With the firing of head coach Rob Chudzinkski, the Cleveland Browns‘ draft strategy will likely change once again. It’s unbelievable that the Browns just never seem to learn. You can’t just bring in a new head coach and expect decades of futility to get washed away in a single year. I thought GM Mike Lombardi had more sense than to fall for that delusional brand of thinking, but apparently I thought too highly of him.
However, we’re not here to discuss whether or not Chudzinski should or shouldn’t have been fired. We’re here to discuss how this coaching change affects the Browns draft strategy.
With Chudzkinski and offensive coordinator Norv Turner, the Browns were utilizing a lot of vertical passes to help set up a power running game using many double tight end sets. On defense, the Browns reverted once again to a 3-4 defense of which they still had many of the remnants left over from the last time they were running an odd front under coach Eric Mangini. Statistically speaking, both offensive and defensive units weren’t bad — especially on the defensive side of the ball.
What changes will be made schematically will obviously be decided with the hiring of the new head coach, whoever that may be. One thing that shouldn’t change is the 3-4 defense which has really started to come into its own. No, the defense hasn’t been the problem; it’s been the offense, which is why I imagine they’ll hire someone with a glittering record of big numbers and a reputation developing quarterbacks.
So this is where the new coach will affect the Browns draft strategy. If the new coach is a truly proven QB-builder, someone like Bill O’Brien, I could see the Browns waiting until maybe after the first round to address their QB needs. He doesn’t necessarily need Teddy Bridgewater (Louisville) to make Cleveland good or even Johnny Manziel (Texas A&M). Give him a Zach Mettenberger (LSU) in round two and let him work his magic. Use those two first round picks to add another top flight WR like Sammy Watkins (Clemson) at No. 4 and potentially take an athletic tight end like Eric Ebron (UNC) with their second first round pick.
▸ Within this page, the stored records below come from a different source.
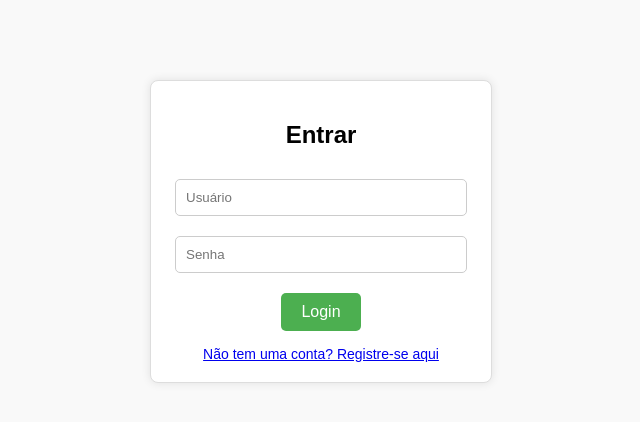
After one commit to MatheusMiraEsc/StudyTime, a Django app: page /login/ in a window 1280 px wide. The commit adds this page. Shown: the top 422 px of the page, without its empty margins (319-959 px from the left). Run offline with Django 5.2, Linux system fonts and the light colour scheme.

Commit message:
Adição das funções de Cadastro e Login

```diff
--- /dev/null
+++ b/projeto_pomodoro/app_pomodoro/templates/app_pomodoro/logar.html
@@ -0,0 +1,81 @@
+<!DOCTYPE html>
+<html lang="pt-br">
+<head>
+  <meta charset="UTF-8">
+  <title>Login</title>
+  <style>
+    body {
+      font-family: Arial, sans-serif;
+      text-align: center;
+      margin-top: 80px;
+      background-color: #f9f9f9;
+    }
+
+    .login-container {
+      width: 300px;
+      margin: auto;
+      padding: 20px;
+      background-color: #fff;
+      border: 1px solid #ddd;
+      border-radius: 8px;
+      box-shadow: 0 0 10px rgba(0,0,0,0.1);
+    }
+
+    h2 {
+      margin-bottom: 20px;
+    }
+
+    input[type="text"],
+    input[type="password"] {
+      width: 90%;
+      padding: 10px;
+      margin: 10px 0;
+      border: 1px solid #ccc;
+      border-radius: 5px;
+    }
+
+    button {
+      padding: 10px 20px;
+      font-size: 16px;
+      margin-top: 10px;
+      background-color: #4CAF50;
+      color: white;
+      border: none;
+      border-radius: 5px;
+      cursor: pointer;
+    }
+
+    button:hover {
+      background-color: #45a049;
+    }
+
+    .register-link {
+      margin-top: 15px;
+      display: block;
+      font-size: 14px;
+    }
+
+    .error {
+      color: red;
+      font-size: 14px;
+    }
+  </style>
+</head>
+<body>
+  <div class="login-container">
+    <h2>Entrar</h2>
+    <form method="post">
+      {% csrf_token %}
+      <input type="text" name="username" placeholder="Usuário" required>
+      <input type="password" name="password" placeholder="Senha" required>
+      <button type="submit">Login</button>
+    </form>
+
+    {% if error %}
+      <div class="error">{{ error }}</div>
+    {% endif %}
+
+    <a href="/registrar/" class="register-link">Não tem uma conta? Registre-se aqui</a>
+  </div>
+</body>
+</html>
--- a/projeto_pomodoro/app_pomodoro/views.py
+++ b/projeto_pomodoro/app_pomodoro/views.py
@@ -2,7 +2,8 @@ from django.shortcuts import render, redirect
 from datetime import timedelta, timezone, datetime
 from .models import Ciclo, Materia, Sessao
 from django.http import HttpResponse
-# Create your views here.
+from .forms import Registroform
+from django.contrib.auth import authenticate, login
 
 def home(request):
     return render(request, 'app_pomodoro/home_integrado.html')
@@ -60,5 +61,25 @@ def iniciar_sessao(request):
 
     return render(request, "app_pomodoro/iniciar_sessao.html", {"sessoes": sessoes_formatadas})
 
+def registrar(request):
+    if request.method == 'POST':
+        form = Registroform(request.POST)
+        if form.is_valid():
+            form.save()
+            return redirect('home_integrado')
+    else:
+        form = Registroform()
+    return render(request, 'app_pomodoro/registrar.html', {'form': form})
 
+def logar(request):
+    if request.method == 'POST':
+        username = request.POST.get('username')
+        password = request.POST.get('password')
+        user = authenticate(request, username=username, password=password)
+        if user is not None:
+            login(request, user)
+            return redirect('home_integrado')
+        else:
+            return render(request, 'app_pomodoro/logar.html', {'error': 'Usuário ou senha inválidos.'})
+    return render(request, 'app_pomodoro/logar.html')
 #def iniciar_sessao_vazia(request):
--- a/projeto_pomodoro/projeto_pomodoro/settings.py
+++ b/projeto_pomodoro/projeto_pomodoro/settings.py
@@ -80,7 +80,7 @@ WSGI_APPLICATION = 'projeto_pomodoro.wsgi.application'
 DATABASES = {
     'default': {
         'ENGINE': 'django.db.backends.mysql',
-        'NAME': 'studytimedb',
+        'NAME': 'pomodoro_db',
         'USER': 'user_django',
         'PASSWORD': 'mysql',
         'HOST': 'localhost',
--- a/projeto_pomodoro/projeto_pomodoro/urls.py
+++ b/projeto_pomodoro/projeto_pomodoro/urls.py
@@ -7,5 +7,7 @@ urlpatterns = [
     path('admin/', admin.site.urls),
     #rota, view responsavel, nome referencia
     path('', views.home, name='home_integrado'),
-    path('iniciar_sessao/', views.iniciar_sessao, name='iniciar_sessao')
+    path('iniciar_sessao/', views.iniciar_sessao, name='iniciar_sessao'),
+    path('registrar/', views.registrar, name='registrar'),
+    path('login/', views.logar, name='login'),
 ]
```
Also changed, not shown: projeto_pomodoro/app_pomodoro/forms.py (added, +10 -0 lines), projeto_pomodoro/app_pomodoro/templates/app_pomodoro/home_integrado.html (+18 -0 lines), projeto_pomodoro/app_pomodoro/templates/app_pomodoro/registrar.html (added, +80 -0 lines).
Imagine a rookie QB having four weapons like Josh Gordon (1,646 receiving yards in ’13), Watkins, tight end Jordan Cameron (917 receiving yards) and Ebron.
But say they hire someone like Josh McDaniels, who hasn’t ever developed a QB yet still has the reputation of someone who has. Then they’re probably going to use that first pick on a QB, with Derek Carr (Fresno State), Blake Bortles (UCF), Manziel or Brett Hundley (UCLA) being the most likely candidates. There will be a rush on QBs early on so if they plan to use their second first round pick on a QB — like Mettenberger or A.J. McCarron (Alabama) — they’re going to be reaching, even if slightly (exactly what they did with Brandon Weeden in 2012).
What if it’s a defensive minded coach like coordinator Ray Horton? Well, I just don’t think there’s a chance in that really hot place down below that’s gonna happen. This league is unfortunately all about offense now, and owner Jimmy Haslam is going to want to put butts in the seats. In order to do so he’ll need a young and exciting QB coached by a QB guru (real or assumed) and a high paced offensive attack.
Whoever the new head coach is, he’s got his own style, his own scheme, and his own way of doing things. He’ll mesh well with certain personalities and won’t with others. He’ll have his own priorities, his own way of connecting with players and his own ideas for building the team. There’s no doubt he’ll have to work with/under Lombardi, but unless Lombardi is the biggest fool in football (which I’m beginning to believe is a possibility) he’ll take the new coaches’ plans and needs into deep consideration for utilizing their incredible amount of draft capital (they have seven picks in the first four rounds).